— RECORDED INFORMATION —

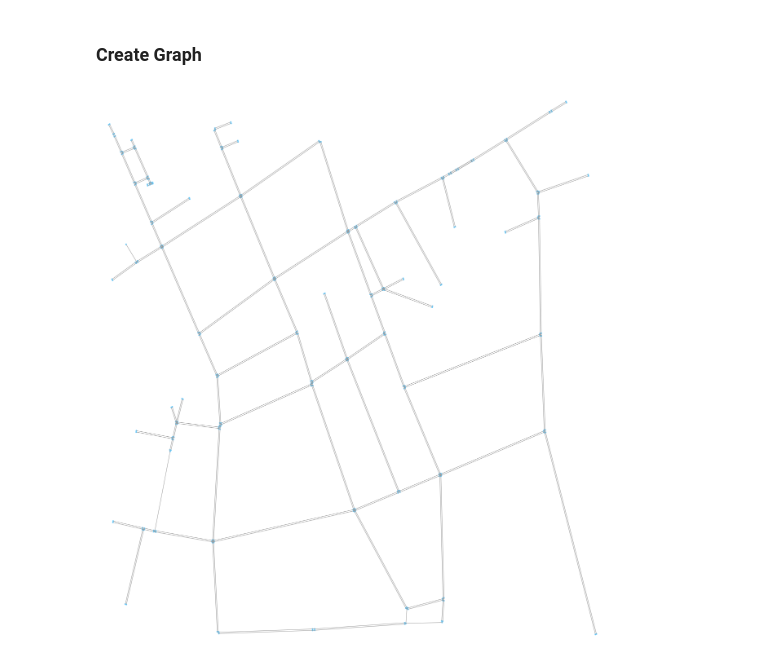
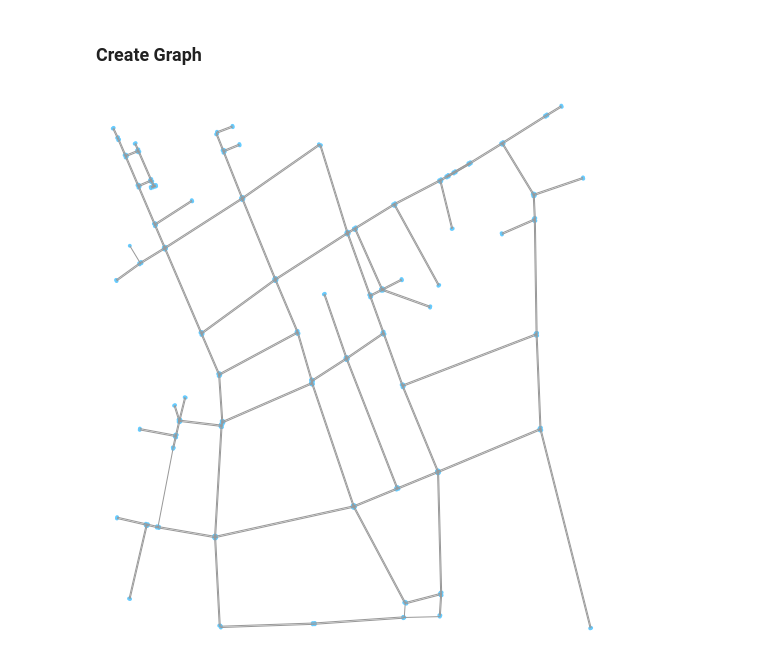
Before and after one commit to umadesai/LISA, a Jupyter notebook: OSMnx Exploration/intersection graph construction.ipynb, the cells around one changed output. Cells and saved outputs as stored; diff of their text form; code cells hidden in the pictures.

```diff
--- a/OSMnx Exploration/intersection graph construction.ipynb
+++ b/OSMnx Exploration/intersection graph construction.ipynb
@@ -254,6 +239,6 @@ edges = set.union(segments, intersections)
 edges = [(u,v,0,{}) for u,v in edges]
 G.add_edges_from(edges);
 # %%
-ox.plot_graph(G, fig_height=25);
+ox.plot_graph(G, fig_height=10);
 # %% [output]
-[figure, old version]
+[figure, new version]
```
Also changed, not shown: parts of 7 cells of this notebook.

— ASSIGNMENT —
Across the entries above, find each line with the word "version" and please copy it out.

— ANSWER BOX —
-[figure, old version]
+[figure, new version]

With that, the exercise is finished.